- **WHAT THIS TASK INVOLVES**: Work out how many lines of the records contain "sunset". Answer with the number and nothing else.

- **DATA TO EXAMINE**:
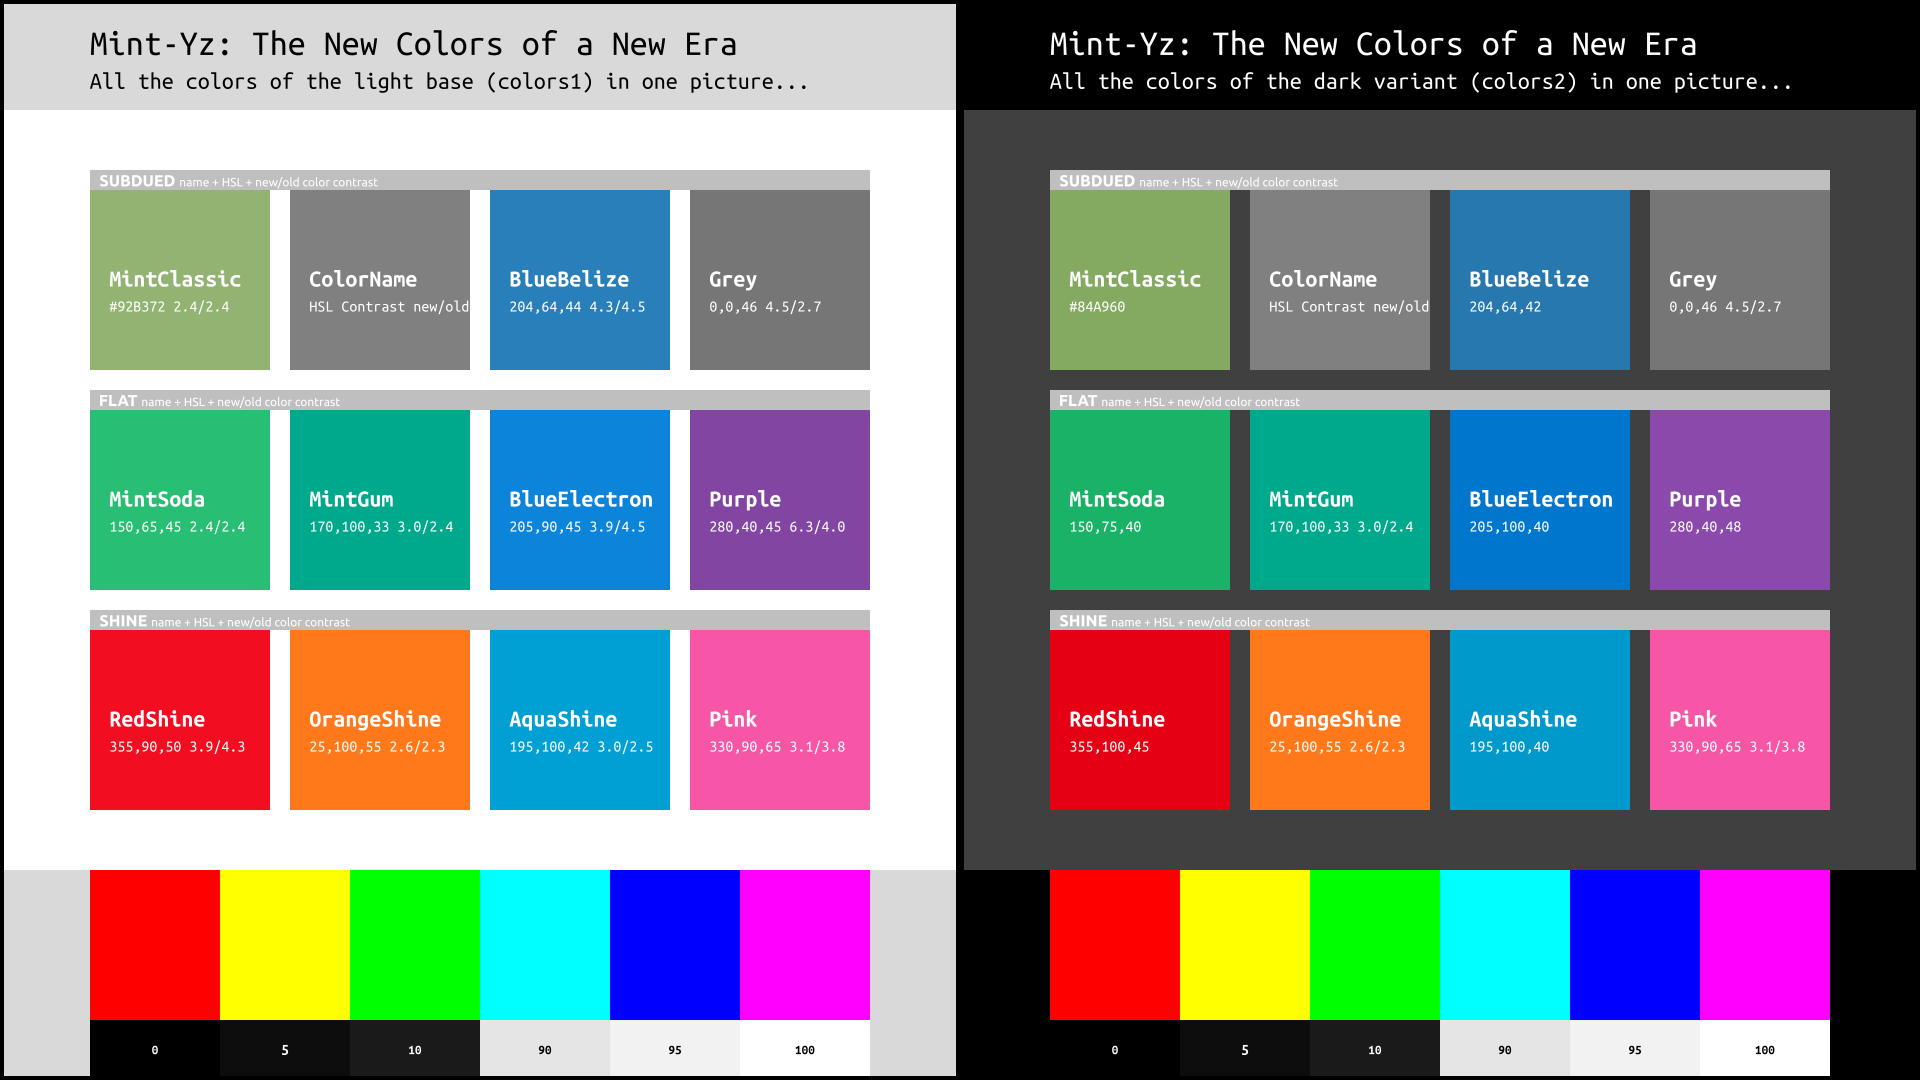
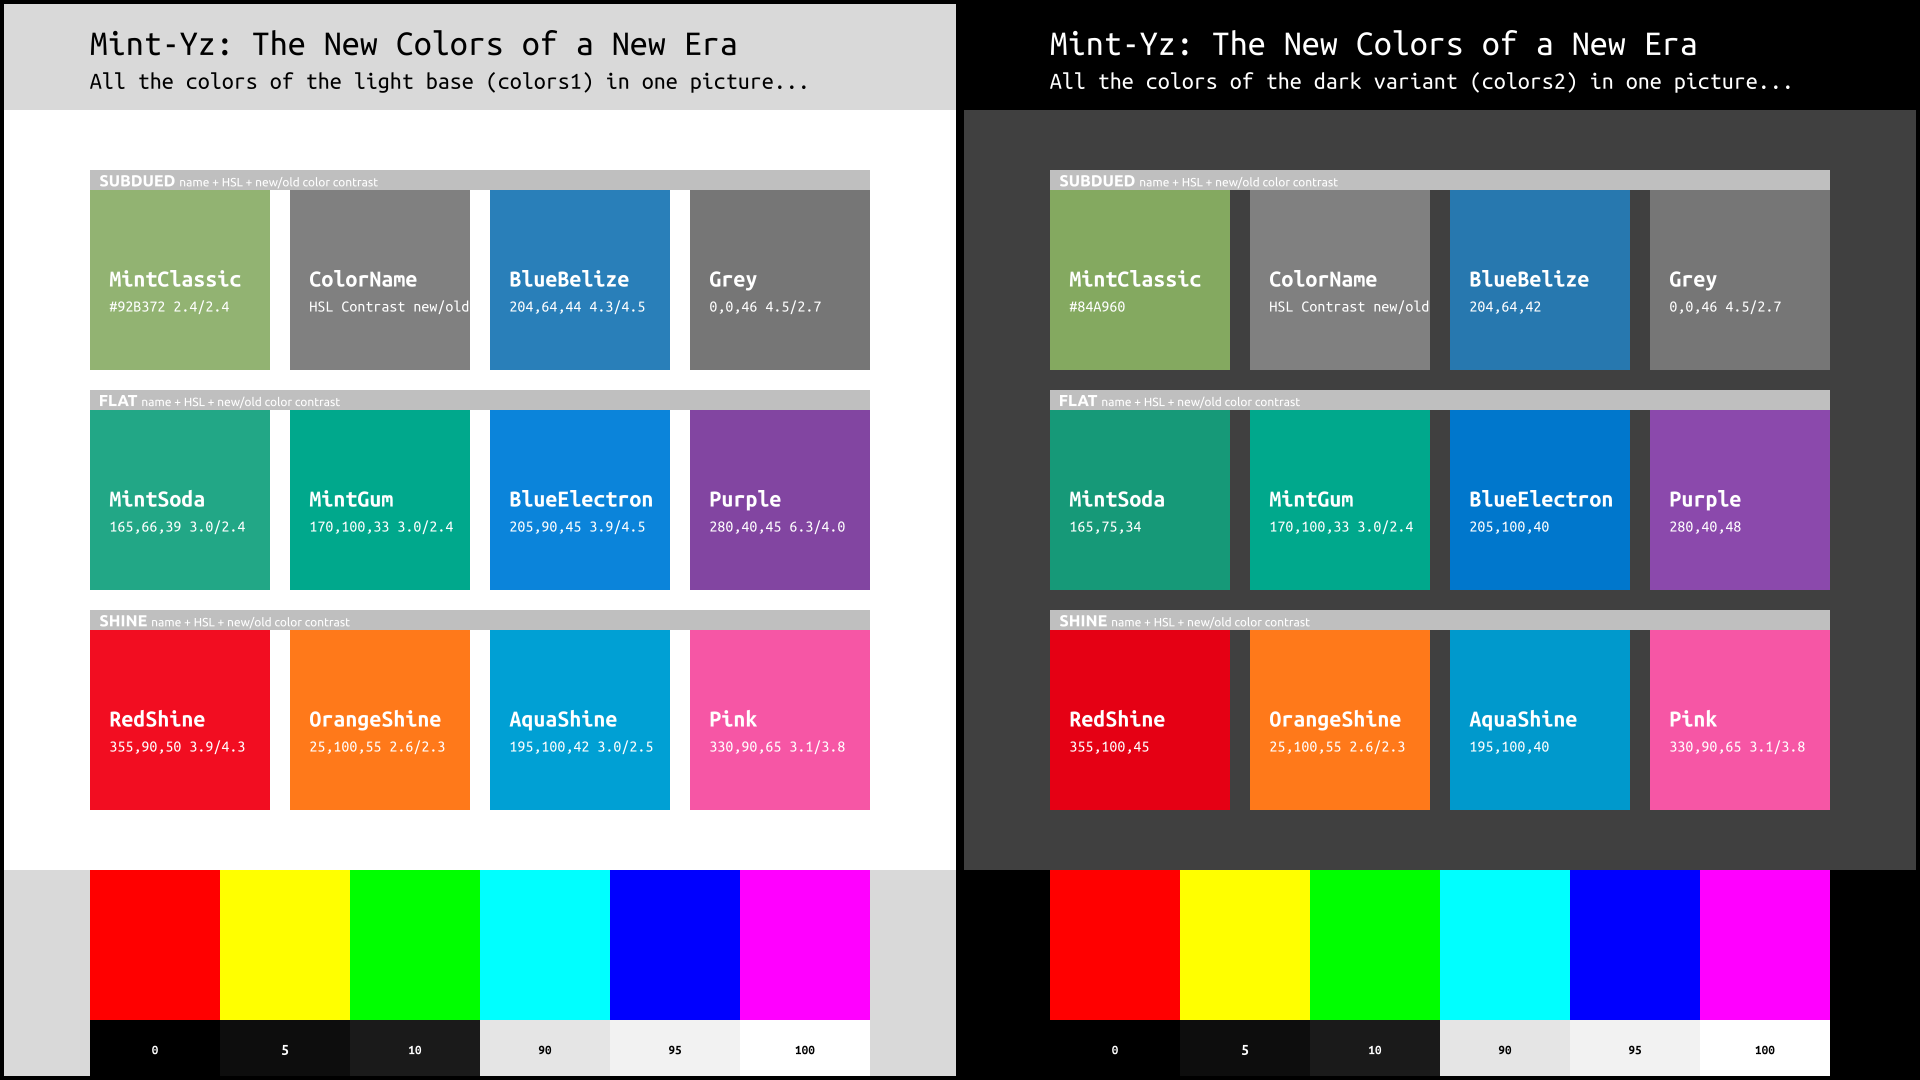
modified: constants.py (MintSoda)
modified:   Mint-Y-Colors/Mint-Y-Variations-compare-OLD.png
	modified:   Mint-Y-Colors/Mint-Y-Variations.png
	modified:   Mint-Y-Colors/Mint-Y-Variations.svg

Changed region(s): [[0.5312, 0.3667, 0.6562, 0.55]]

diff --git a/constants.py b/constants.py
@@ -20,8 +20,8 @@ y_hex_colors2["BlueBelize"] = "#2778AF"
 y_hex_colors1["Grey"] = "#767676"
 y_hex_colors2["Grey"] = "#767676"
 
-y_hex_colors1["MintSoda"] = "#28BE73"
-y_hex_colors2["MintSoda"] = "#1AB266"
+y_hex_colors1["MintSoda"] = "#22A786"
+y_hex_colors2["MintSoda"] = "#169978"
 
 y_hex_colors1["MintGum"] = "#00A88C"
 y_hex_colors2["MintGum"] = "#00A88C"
* * *
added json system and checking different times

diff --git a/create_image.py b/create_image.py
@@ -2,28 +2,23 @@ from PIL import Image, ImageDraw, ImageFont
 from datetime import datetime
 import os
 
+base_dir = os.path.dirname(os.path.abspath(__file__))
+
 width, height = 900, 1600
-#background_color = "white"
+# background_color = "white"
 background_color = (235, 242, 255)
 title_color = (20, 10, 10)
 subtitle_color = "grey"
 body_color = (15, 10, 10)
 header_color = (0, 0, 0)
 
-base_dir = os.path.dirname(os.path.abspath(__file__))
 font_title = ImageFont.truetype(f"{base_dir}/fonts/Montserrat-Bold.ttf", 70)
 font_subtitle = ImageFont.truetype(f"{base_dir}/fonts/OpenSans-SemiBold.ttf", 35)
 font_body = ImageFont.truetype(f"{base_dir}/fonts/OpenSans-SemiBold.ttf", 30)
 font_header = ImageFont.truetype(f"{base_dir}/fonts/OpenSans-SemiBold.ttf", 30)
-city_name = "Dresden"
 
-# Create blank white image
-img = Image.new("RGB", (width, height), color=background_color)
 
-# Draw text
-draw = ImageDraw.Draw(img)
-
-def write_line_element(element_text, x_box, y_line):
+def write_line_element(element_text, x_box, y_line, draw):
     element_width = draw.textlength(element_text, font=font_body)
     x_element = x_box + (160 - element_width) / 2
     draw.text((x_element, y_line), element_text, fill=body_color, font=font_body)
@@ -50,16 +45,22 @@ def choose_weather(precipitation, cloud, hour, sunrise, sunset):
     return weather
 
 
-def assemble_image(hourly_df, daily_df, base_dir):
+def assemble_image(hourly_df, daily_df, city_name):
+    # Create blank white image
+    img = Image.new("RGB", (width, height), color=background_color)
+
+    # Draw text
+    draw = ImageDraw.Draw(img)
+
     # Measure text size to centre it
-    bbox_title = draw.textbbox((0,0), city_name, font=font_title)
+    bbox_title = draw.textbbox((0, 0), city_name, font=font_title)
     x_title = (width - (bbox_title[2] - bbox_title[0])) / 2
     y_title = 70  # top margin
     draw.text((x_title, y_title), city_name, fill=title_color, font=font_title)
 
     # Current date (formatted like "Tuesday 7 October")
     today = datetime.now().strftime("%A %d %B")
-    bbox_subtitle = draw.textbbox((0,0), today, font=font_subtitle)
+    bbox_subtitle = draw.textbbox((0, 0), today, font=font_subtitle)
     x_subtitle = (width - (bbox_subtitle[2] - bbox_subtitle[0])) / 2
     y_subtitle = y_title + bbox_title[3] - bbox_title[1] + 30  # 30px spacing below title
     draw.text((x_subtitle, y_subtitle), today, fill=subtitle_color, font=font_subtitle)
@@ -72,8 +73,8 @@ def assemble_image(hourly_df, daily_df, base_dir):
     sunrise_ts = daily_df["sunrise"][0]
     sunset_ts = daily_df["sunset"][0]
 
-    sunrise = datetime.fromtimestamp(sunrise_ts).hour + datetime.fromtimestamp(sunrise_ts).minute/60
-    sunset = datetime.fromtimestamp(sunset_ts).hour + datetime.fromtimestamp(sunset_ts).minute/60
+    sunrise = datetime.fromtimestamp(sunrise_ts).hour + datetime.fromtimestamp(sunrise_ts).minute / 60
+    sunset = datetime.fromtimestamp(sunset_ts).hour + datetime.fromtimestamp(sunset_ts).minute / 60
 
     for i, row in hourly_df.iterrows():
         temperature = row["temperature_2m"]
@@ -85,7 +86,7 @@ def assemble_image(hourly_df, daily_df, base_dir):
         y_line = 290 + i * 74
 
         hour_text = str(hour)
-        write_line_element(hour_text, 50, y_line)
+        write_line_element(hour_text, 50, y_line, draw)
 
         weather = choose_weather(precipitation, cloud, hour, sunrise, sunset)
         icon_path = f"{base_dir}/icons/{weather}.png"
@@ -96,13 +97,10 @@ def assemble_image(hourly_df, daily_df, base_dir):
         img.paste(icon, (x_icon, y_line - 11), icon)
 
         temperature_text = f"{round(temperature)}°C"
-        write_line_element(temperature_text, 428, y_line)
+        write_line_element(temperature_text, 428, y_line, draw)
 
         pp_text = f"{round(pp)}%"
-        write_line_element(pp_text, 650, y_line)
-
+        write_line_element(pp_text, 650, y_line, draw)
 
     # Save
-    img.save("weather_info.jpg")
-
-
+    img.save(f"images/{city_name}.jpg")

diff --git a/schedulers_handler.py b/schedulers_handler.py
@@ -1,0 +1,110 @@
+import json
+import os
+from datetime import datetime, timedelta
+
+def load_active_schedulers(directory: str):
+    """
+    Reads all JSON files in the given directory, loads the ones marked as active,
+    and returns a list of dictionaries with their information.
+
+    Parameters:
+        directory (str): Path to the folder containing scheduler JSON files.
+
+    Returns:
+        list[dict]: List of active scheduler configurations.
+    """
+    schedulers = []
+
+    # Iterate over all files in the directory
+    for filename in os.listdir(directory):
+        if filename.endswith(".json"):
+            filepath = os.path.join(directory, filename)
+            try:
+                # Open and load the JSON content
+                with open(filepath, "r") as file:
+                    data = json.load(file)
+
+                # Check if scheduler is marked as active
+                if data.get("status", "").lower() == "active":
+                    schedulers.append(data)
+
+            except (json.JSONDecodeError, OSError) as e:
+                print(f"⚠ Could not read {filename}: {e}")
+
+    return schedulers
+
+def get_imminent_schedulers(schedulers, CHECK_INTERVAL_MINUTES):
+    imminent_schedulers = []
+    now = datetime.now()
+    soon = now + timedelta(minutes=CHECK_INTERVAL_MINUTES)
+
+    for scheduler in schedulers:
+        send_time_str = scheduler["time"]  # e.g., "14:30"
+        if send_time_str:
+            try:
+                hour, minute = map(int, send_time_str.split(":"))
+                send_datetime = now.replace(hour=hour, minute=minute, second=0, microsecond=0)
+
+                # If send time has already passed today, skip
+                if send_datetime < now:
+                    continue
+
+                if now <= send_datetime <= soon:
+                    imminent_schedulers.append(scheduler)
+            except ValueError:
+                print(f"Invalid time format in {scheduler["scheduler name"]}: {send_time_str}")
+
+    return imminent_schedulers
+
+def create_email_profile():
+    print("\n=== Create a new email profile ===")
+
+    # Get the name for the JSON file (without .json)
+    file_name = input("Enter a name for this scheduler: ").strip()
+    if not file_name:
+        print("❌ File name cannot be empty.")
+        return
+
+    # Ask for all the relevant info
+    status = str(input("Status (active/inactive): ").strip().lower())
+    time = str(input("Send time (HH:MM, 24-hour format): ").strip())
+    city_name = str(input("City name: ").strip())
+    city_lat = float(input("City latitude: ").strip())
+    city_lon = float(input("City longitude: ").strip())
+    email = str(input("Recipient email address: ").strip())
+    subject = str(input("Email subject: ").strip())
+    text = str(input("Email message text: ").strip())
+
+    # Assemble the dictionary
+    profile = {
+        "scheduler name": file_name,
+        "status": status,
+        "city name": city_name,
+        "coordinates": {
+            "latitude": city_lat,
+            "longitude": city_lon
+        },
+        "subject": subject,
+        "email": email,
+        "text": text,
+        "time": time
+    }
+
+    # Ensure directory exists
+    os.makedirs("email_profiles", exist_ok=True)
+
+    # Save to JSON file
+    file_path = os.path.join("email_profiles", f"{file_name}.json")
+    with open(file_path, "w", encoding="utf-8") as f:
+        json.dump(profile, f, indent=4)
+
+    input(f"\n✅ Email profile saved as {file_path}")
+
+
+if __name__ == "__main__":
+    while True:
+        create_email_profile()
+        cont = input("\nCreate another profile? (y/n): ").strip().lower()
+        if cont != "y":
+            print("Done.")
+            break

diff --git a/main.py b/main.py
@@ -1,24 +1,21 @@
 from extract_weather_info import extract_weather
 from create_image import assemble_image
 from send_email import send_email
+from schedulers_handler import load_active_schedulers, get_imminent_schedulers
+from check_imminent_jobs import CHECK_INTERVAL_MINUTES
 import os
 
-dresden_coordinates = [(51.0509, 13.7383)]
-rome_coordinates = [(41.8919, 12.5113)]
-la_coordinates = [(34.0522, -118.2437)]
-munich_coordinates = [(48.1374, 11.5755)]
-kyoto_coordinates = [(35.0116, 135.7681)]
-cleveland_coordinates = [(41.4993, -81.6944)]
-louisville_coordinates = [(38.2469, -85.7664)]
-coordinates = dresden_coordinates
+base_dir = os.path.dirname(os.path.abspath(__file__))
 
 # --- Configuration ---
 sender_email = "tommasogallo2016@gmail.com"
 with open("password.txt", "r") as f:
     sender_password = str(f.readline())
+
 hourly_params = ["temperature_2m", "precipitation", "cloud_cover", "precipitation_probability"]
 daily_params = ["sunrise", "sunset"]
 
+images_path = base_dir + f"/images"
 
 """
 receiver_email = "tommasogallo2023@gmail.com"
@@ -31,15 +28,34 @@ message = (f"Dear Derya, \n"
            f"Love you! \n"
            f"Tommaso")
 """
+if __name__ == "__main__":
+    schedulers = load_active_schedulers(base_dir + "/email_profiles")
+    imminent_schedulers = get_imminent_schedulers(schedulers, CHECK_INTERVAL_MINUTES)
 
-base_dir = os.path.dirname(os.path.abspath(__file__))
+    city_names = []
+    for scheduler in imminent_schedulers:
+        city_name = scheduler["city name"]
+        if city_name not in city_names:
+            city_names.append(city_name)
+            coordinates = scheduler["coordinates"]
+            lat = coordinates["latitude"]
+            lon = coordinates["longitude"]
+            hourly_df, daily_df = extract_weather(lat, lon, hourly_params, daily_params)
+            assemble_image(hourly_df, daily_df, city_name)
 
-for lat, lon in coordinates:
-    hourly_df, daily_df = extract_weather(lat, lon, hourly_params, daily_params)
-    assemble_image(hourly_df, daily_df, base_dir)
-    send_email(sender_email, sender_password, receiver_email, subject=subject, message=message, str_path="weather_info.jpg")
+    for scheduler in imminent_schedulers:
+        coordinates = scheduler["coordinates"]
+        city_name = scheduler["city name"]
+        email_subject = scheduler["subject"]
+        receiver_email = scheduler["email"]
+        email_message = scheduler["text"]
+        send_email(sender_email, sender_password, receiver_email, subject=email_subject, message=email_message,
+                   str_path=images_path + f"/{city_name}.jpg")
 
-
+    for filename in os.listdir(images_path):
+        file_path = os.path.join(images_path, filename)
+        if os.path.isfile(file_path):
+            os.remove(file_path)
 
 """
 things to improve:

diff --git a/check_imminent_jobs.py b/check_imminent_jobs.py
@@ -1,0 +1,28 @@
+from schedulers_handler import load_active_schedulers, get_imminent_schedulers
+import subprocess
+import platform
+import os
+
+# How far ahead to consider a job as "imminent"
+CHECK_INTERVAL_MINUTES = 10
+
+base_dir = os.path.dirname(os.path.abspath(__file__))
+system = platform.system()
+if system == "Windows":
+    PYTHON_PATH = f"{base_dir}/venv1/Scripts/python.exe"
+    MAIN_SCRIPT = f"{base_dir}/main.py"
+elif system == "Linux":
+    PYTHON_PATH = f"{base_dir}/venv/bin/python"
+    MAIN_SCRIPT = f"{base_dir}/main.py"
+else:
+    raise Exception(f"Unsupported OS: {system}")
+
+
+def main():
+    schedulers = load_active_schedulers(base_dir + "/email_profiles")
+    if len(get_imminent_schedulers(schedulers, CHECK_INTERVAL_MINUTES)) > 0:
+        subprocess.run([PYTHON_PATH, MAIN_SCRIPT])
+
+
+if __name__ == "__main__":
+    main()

- **RESPONSE BOX**: 6